Isolates of citrus tristeza virus (CTV) differ widely in their biological properties. These properties may depend on the structure of viral RNA populations comprising the different isolates. As a first approach to study the molecular basis of the biological variability, we have compared the sequences of multiple cDNA clones of the two terminal regions of the RNA from different CTV isolates. The polymorphism of the 5′ untranslated region (UTR) allowed the classification of the sequences into three groups, with intragroup sequence identity higher than 88% and intergroup sequence identity as low as 44%. The variability of an open reading frame (ORF) 1a segment adjacent to the 5′ UTR supports the same grouping. Some CTV isolates contained sequences of more than one group. Most sequences from Spanish isolates belonged to group III, whereas a Japanese isolate was composed mostly of sequences of groups I and II. The mildest isolates contained only sequences of group III, whereas the most severe isolates also contained sequences of groups I, II, or both. The most stable secondary structure predicted for the 5′ UTR was composed of two stem-loops and remained essentially unchanged as a result of compensatory mutations in the stems and accommodation of most of the variability in the loops.
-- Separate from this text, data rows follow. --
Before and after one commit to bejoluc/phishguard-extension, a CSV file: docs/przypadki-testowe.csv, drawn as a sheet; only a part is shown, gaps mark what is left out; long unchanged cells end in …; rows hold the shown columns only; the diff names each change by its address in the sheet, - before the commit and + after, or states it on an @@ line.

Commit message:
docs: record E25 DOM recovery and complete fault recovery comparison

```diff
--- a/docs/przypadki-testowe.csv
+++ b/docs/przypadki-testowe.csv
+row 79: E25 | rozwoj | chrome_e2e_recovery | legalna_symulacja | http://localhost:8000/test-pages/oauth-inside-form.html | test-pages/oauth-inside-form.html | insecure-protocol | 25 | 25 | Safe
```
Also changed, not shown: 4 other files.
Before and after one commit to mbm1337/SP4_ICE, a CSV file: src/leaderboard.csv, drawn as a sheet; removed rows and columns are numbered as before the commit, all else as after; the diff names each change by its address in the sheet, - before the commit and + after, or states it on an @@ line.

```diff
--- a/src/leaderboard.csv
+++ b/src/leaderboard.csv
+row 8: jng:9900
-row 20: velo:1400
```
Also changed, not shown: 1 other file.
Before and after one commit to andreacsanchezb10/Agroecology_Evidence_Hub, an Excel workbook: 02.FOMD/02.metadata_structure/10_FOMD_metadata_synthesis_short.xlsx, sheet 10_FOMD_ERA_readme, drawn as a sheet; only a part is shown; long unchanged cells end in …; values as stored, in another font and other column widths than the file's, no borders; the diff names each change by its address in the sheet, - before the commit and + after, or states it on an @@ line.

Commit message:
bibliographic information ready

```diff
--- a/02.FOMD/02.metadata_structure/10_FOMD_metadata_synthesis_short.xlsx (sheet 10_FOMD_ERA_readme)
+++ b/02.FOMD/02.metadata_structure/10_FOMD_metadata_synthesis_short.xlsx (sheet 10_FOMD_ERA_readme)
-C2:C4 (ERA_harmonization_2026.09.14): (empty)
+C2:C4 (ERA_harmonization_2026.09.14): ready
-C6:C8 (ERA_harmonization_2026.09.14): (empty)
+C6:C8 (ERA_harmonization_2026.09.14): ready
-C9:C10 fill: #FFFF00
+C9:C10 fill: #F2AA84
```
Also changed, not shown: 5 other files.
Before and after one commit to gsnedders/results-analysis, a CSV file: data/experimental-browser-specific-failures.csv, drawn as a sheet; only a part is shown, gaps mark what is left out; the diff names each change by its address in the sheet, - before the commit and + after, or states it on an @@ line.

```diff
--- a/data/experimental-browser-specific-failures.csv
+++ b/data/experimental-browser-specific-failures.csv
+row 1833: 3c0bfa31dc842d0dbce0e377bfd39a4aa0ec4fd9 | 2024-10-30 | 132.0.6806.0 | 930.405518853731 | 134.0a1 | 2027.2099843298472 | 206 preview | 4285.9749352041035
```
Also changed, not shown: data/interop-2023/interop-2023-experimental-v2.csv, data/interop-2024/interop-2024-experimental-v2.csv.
In contrast to the 5′-terminal region, the variability of the 3′-terminal region of CTV RNA was very much restricted, with nucleotide identity values higher than 90%. The presence of a conserved putative “zinc-finger” domain adjacent to a basic region in p23, the predicted product of ORF 11, suggests that this protein might act as a regulatory factor during virus replication.

© 1998 The American Phytopathological Society